## EXERCISE PROMPT
Return all entries verbatim; skip any pictures.

## AVAILABLE DATA

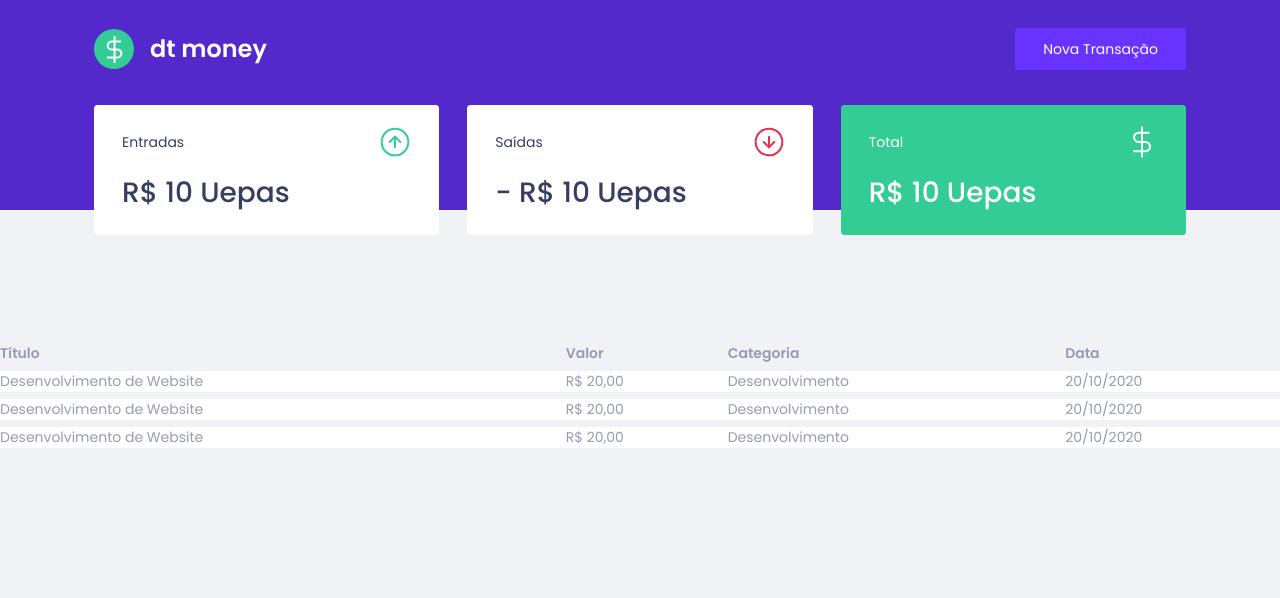
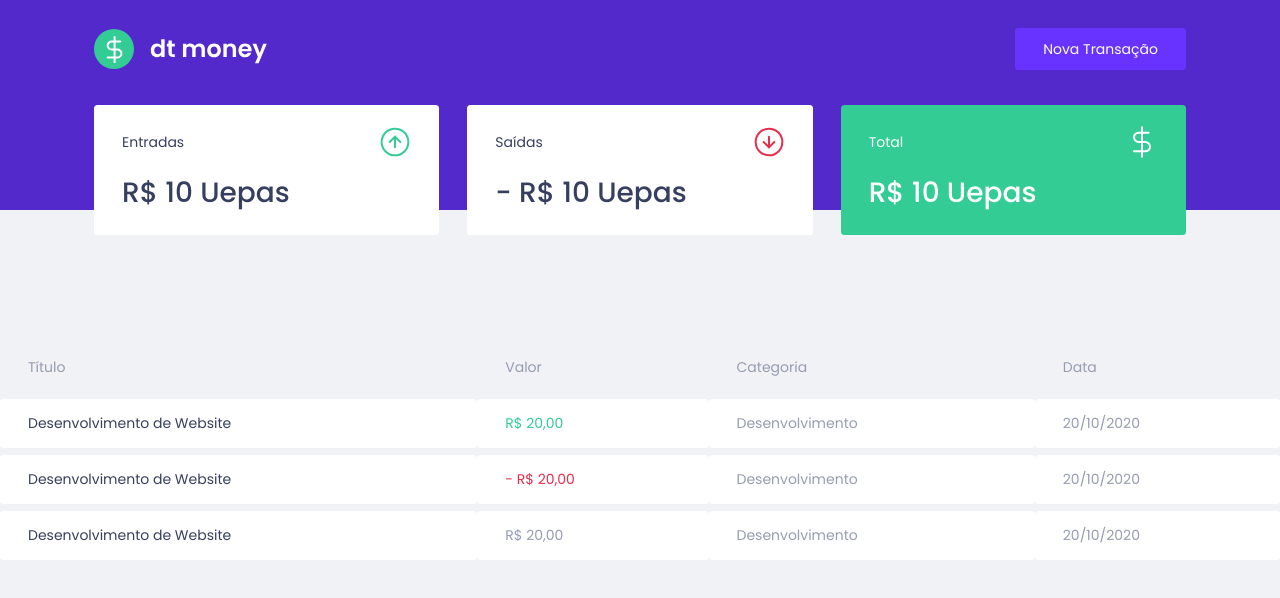
Before and after one commit to GustavoCarv/DT-Money, a React (Create React App) app: page / in a window 1280 px wide. Shown: the top 598 px of the page. Built offline with nearby package versions, Linux system fonts and the light colour scheme.

Commit message:
add: estilos adicionados a tabela de transação

```diff
--- a/src/components/transactionTable/index.tsx
+++ b/src/components/transactionTable/index.tsx
@@ -15,13 +15,13 @@ export function TransactionTable() {
           <tbody>
               <tr>
                   <td>Desenvolvimento de Website</td>
-                  <td>R$ 20,00</td>
+                  <td className="deposit">R$ 20,00</td>
                   <td>Desenvolvimento</td>
                   <td>20/10/2020</td>
               </tr>
               <tr>
                   <td>Desenvolvimento de Website</td>
-                  <td>R$ 20,00</td>
+                  <td className="withdrawal"> - R$ 20,00</td>
                   <td>Desenvolvimento</td>
                   <td>20/10/2020</td>
               </tr>
--- a/src/components/transactionTable/styles.ts
+++ b/src/components/transactionTable/styles.ts
@@ -7,19 +7,32 @@ export const TransactionContainer = styled.div`
         width: 100%;
         border-spacing: 0 0.5rem;
 
-        thead {
+        th {
             color: var(--text-body);
             font-weight: 400;
             padding: 1rem 2rem;
             text-align: left;
             line-height: 1.5rem;
         }
-        tbody{
+        td{
             padding: 1rem 2rem;
             border: 0;
             background: var(--shape);
             color: var(--text-body);
-            border-radius: 0.2rem;
+            border-radius: 0.25rem;
+
+            &:first-child {
+                color: var(--text-title);
+
+            }
+
+            &.deposit {
+                color: var(--green);
+            }
+
+            &.withdrawal {
+                color: var(--red);
+            }
         }
     }
 
```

## SOLUTION TO THE PROBLEM
Before and after one commit to GustavoCarv/DT-Money, a React (Create React App) app: page / in a window 1280 px wide. Shown: the top 598 px of the page. Built offline with nearby package versions, Linux system fonts and the light colour scheme.

Commit message:
add: estilos adicionados a tabela de transação

```diff
--- a/src/components/transactionTable/index.tsx
+++ b/src/components/transactionTable/index.tsx
@@ -15,13 +15,13 @@ export function TransactionTable() {
           <tbody>
               <tr>
                   <td>Desenvolvimento de Website</td>
-                  <td>R$ 20,00</td>
+                  <td className="deposit">R$ 20,00</td>
                   <td>Desenvolvimento</td>
                   <td>20/10/2020</td>
               </tr>
               <tr>
                   <td>Desenvolvimento de Website</td>
-                  <td>R$ 20,00</td>
+                  <td className="withdrawal"> - R$ 20,00</td>
                   <td>Desenvolvimento</td>
                   <td>20/10/2020</td>
               </tr>
--- a/src/components/transactionTable/styles.ts
+++ b/src/components/transactionTable/styles.ts
@@ -7,19 +7,32 @@ export const TransactionContainer = styled.div`
         width: 100%;
         border-spacing: 0 0.5rem;
 
-        thead {
+        th {
             color: var(--text-body);
             font-weight: 400;
             padding: 1rem 2rem;
             text-align: left;
             line-height: 1.5rem;
         }
-        tbody{
+        td{
             padding: 1rem 2rem;
             border: 0;
             background: var(--shape);
             color: var(--text-body);
-            border-radius: 0.2rem;
+            border-radius: 0.25rem;
+
+            &:first-child {
+                color: var(--text-title);
+
+            }
+
+            &.deposit {
+                color: var(--green);
+            }
+
+            &.withdrawal {
+                color: var(--red);
+            }
         }
     }
 
```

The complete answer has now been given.